Many homeowners are reluctant to put money into a home improvement for fear their home value will decline anyway, and they're probably right in this market. Home improvements, once used to help boost the value of homes, are the latest victim of the housing crisis. A recent article in one of the real estate news feeds that I get discussed this issue.
Harvard's Joint Center for Housing Studies says home improvements are set to decline by an annual rate of more than 11 percent into the first quarter of 2009. Kermit Baker, director of the Remodeling Futures Program of the Joint Center blamed weak home sales and the growing inventory of unsold homes for discouraging upper-end remodeling in many areas. Weak home sales and swelling inventories are the byproducts of a housing market plagued by foreclosures and tight underwriting standards.

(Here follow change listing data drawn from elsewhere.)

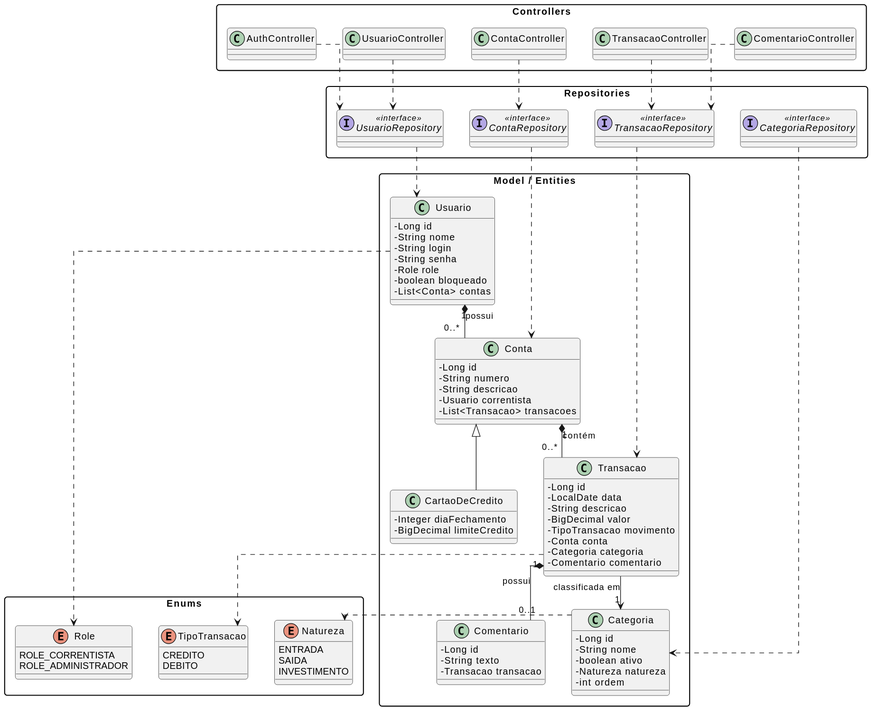
This is docs/classDiagram/Dindin.svg from MelquisedequeVital/Dindin, a PlantUML export, as it was before one commit.
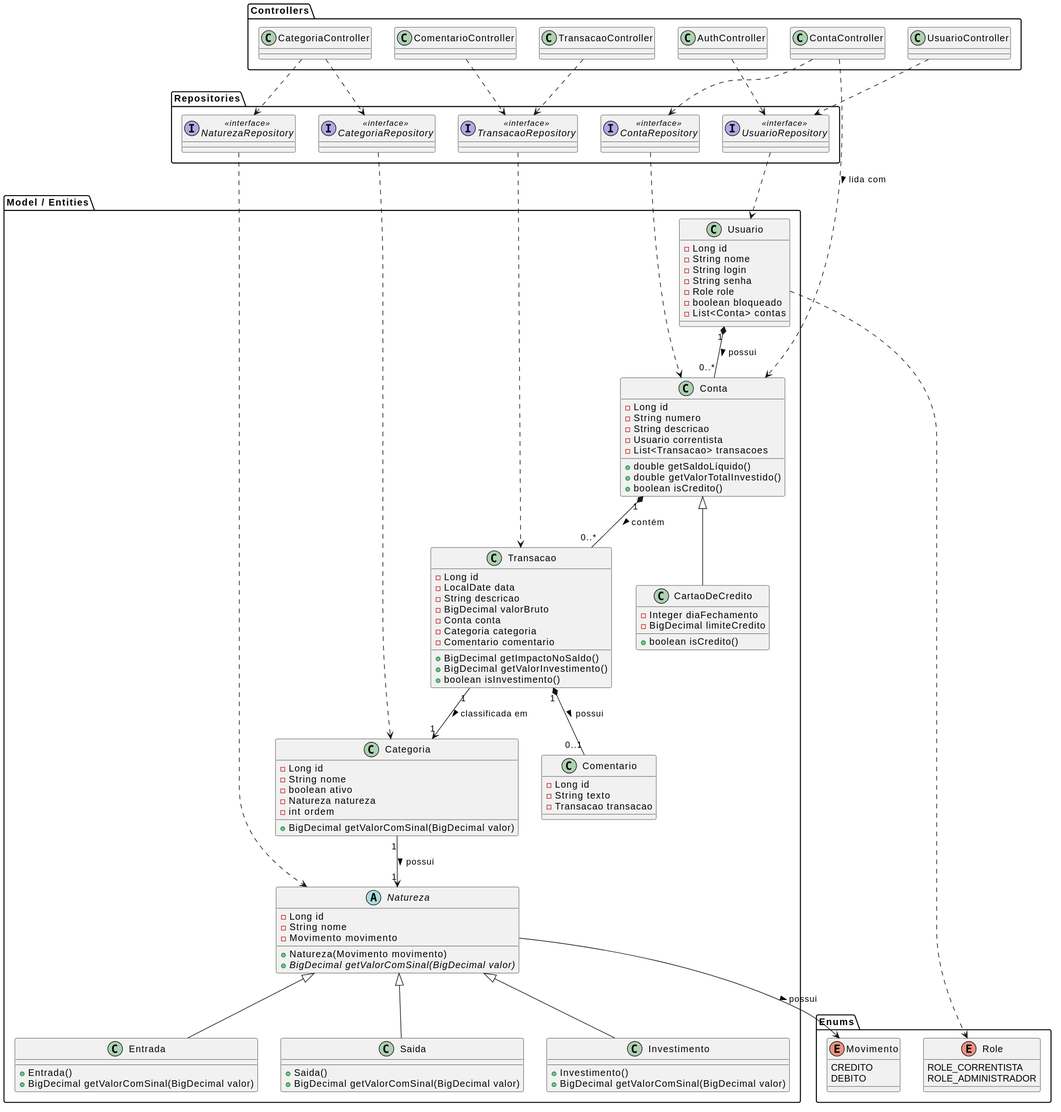
The same diagram one commit later.

Diff of the diagram source:
```diff
@@ -1,115 +1,135 @@
 @startuml
-top to bottom direction
-skinparam classAttributeIconSize 0
-skinparam packageStyle rectangle
-skinparam roundcorner 8
-skinparam linetype ortho
-skinparam nodesep 40
-skinparam ranksep 50
-
-package "Enums" {
-    enum Role {
-        ROLE_CORRENTISTA
-        ROLE_ADMINISTRADOR
-    }
-
-    enum TipoTransacao {
-        CREDITO
-        DEBITO
-    }
-
-    enum Natureza {
-        ENTRADA
-        SAIDA
-        INVESTIMENTO
-    }
-}
-
 package "Controllers" {
-    class AuthController
-    class UsuarioController
-    class ContaController
-    class TransacaoController
-    class ComentarioController
+  class AuthController
+  class UsuarioController
+  class ContaController
+  class TransacaoController
+  class ComentarioController
+  class CategoriaController
 }
 
 package "Repositories" {
-    interface UsuarioRepository <<interface>>
-    interface ContaRepository <<interface>>
-    interface TransacaoRepository <<interface>>
-    interface CategoriaRepository <<interface>>
+  interface UsuarioRepository <<interface>>
+  interface ContaRepository <<interface>>
+  interface TransacaoRepository <<interface>>
+  interface CategoriaRepository <<interface>>
+  interface NaturezaRepository <<interface>>
 }
 
 package "Model / Entities" {
+  class Usuario {
+    -Long id
+    -String nome
+    -String login
+    -String senha
+    -Role role
+    -boolean bloqueado
+    -List<Conta> contas
+  }
 
-    class Usuario {
-        - Long id
-        - String nome
-        - String login
-        - String senha
-        - Role role
-        - boolean bloqueado
-        - List<Conta> contas
-    }
+  class Conta {
+    -Long id
+    -String numero
+    -String descricao
+    -Usuario correntista
+    -List<Transacao> transacoes
+    +double getSaldoLíquido()
+    +double getValorTotalInvestido()
+    +boolean isCredito()
+  }
 
-    class Conta {
-        - Long id
-        - String numero
-        - String descricao
-        - Usuario correntista
-        - List<Transacao> transacoes
-    }
+  class CartaoDeCredito extends Conta {
+    -Integer diaFechamento
+    -BigDecimal limiteCredito
+    +boolean isCredito()
+  }
 
-    class CartaoDeCredito {
-        - Integer diaFechamento
-        - BigDecimal limiteCredito
-    }
+  class Transacao {
+    -Long id
+    -LocalDate data
+    -String descricao
+    -BigDecimal valorBruto
+    -Conta conta
+    -Categoria categoria
+    -Comentario comentario
+    +BigDecimal getImpactoNoSaldo()
+    +BigDecimal getValorInvestimento()
+    +boolean isInvestimento()
+  }
 
-    class Transacao {
-        - Long id
-        - LocalDate data
-        - String descricao
-        - BigDecimal valor
-        - TipoTransacao movimento
-        - Conta conta
-        - Categoria categoria
-        - Comentario comentario
-    }
+  class Comentario {
+    -Long id
+    -String texto
+    -Transacao transacao
+  }
 
-    class Comentario {
-        - Long id
-        - String texto
-        - Transacao transacao
-    }
+  class Categoria {
+    -Long id
+    -String nome
+    -boolean ativo
+    -Natureza natureza
+    -int ordem
+    +BigDecimal getValorComSinal(BigDecimal valor)
+  }
 
-    class Categoria {
-        - Long id
-        - String nome
-        - boolean ativo
-        - Natureza natureza
-        - int ordem
-    }
+  abstract class Natureza {
+    -Long id
+    -String nome
+    -Movimento movimento
+    +Natureza(Movimento movimento)
+    +{abstract} BigDecimal getValorComSinal(BigDecimal valor)
+  }
+
+  class Entrada extends Natureza {
+    +Entrada()
+    +BigDecimal getValorComSinal(BigDecimal valor)
+  }
+
+  class Saida extends Natureza {
+    +Saida()
+    +BigDecimal getValorComSinal(BigDecimal valor)
+  }
+
+  class Investimento extends Natureza {
+    +Investimento()
+    +BigDecimal getValorComSinal(BigDecimal valor)
+  }
 }
 
-Conta <|-- CartaoDeCredito
+package "Enums" {
+  enum Role {
+    ROLE_CORRENTISTA
+    ROLE_ADMINISTRADOR
+  }
 
-Usuario "1" *-- "0..*" Conta : possui
-Usuario .right.> Role
-
-Conta "1" *-- "0..*" Transacao : contém
-Transacao .right.> TipoTransacao
-Transacao --> "1" Categoria : classificada em
-Transacao "1" *-- "0..1" Comentario : possui
-Categoria .right.> Natureza
+  enum Movimento {
+    CREDITO
+    DEBITO
+  }
+}
 
 AuthController ..> UsuarioRepository
 UsuarioController ..> UsuarioRepository
 ContaController ..> ContaRepository
+ContaController ..> Conta : lida com >
 TransacaoController ..> TransacaoRepository
 ComentarioController ..> TransacaoRepository
+CategoriaController ..> CategoriaRepository
+CategoriaController ..> NaturezaRepository
 
 UsuarioRepository ..> Usuario
 ContaRepository ..> Conta
 TransacaoRepository ..> Transacao
 CategoriaRepository ..> Categoria
-@enduml
+NaturezaRepository ..> Natureza
+
+Usuario "1" *-- "0..*" Conta : possui >
+Conta "1" *-- "0..*" Transacao : contém >
+Transacao "1" *-- "0..1" Comentario : possui >
+Transacao "1" --> "1" Categoria : classificada em >
+
+Usuario ..> Role
+Categoria "1" --> "1" Natureza : possui >
+Natureza --> Movimento : possui >
+
+@endluml
```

The fallout prevents new home purchases and refinanced mortgages that often result in cash pulled out for home improvements. The same areas with the worst foreclosure conditions, California, the Southwest and Florida, are also finding fewer homeowners engaging in home improvements. Still, long term forecasts expect industry growth, Harvard projects a 44 percent inflation-adjusted increase in the remodeling business nationwide from now through 2015. Homeowners who make home improvements now will be better positioned for the next spurt in home prices.
This is fairly consistent with what I'm seeing locally. Many "builders" have reluctantly become home improvement contractors, just to make ends meet. Unfortunately, I still have to spend quite a bit of time trying to explain to perspective sellers why they won't get all of their home imporvement costs back upon sale. The other issue is that many home owners think of regular maintenance items like a new roof or getting the exterior painted or putting in new windows (after 30 years) as "home improvements." While they are improvements over what was there before, you just don't get credit from buyers for doing what you shold have been doing all along to keep up the property. Buyers will pay something extra for well done remodelings to the kitchens and baths or for a well finished basement (see my post of a few days ago on that); but even those will not return 100% of the invstment.
I normally advise people to do home improvements for their own enjoyment, while they own the house. The imporvements may add a little value to the sale price, and they surely will speed up the sale, compared to homes that still need major improvement projects. That's also a reason that I caution against doing last minute improvement projects, just before listing your home. They just don't pay back. It's better that you should take the cost of the imrovement project off the offer price.